**What is needed**
Among the entries, which lines carry the string "percentage"? Copy every one.

Itemized modification records:
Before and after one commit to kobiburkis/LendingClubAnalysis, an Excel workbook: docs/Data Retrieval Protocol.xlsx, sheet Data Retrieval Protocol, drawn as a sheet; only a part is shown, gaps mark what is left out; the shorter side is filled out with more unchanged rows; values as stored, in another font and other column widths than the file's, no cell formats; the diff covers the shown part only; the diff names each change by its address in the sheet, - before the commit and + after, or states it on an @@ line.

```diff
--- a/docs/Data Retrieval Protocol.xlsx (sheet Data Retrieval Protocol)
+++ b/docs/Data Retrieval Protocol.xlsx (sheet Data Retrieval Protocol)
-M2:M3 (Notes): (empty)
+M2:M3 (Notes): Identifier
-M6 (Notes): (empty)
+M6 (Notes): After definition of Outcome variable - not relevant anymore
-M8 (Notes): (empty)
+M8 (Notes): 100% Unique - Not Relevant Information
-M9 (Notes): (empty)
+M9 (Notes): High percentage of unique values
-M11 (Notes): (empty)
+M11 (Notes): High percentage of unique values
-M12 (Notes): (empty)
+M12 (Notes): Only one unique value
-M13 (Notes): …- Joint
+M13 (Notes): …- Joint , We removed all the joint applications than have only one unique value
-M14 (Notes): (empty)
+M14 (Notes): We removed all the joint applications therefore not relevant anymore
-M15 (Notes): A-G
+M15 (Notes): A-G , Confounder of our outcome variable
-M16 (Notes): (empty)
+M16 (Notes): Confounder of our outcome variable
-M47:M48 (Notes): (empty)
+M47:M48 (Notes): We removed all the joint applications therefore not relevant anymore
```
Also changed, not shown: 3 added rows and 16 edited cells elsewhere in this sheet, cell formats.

**Answer to the problem**
+M9 (Notes): High percentage of unique values
+M11 (Notes): High percentage of unique values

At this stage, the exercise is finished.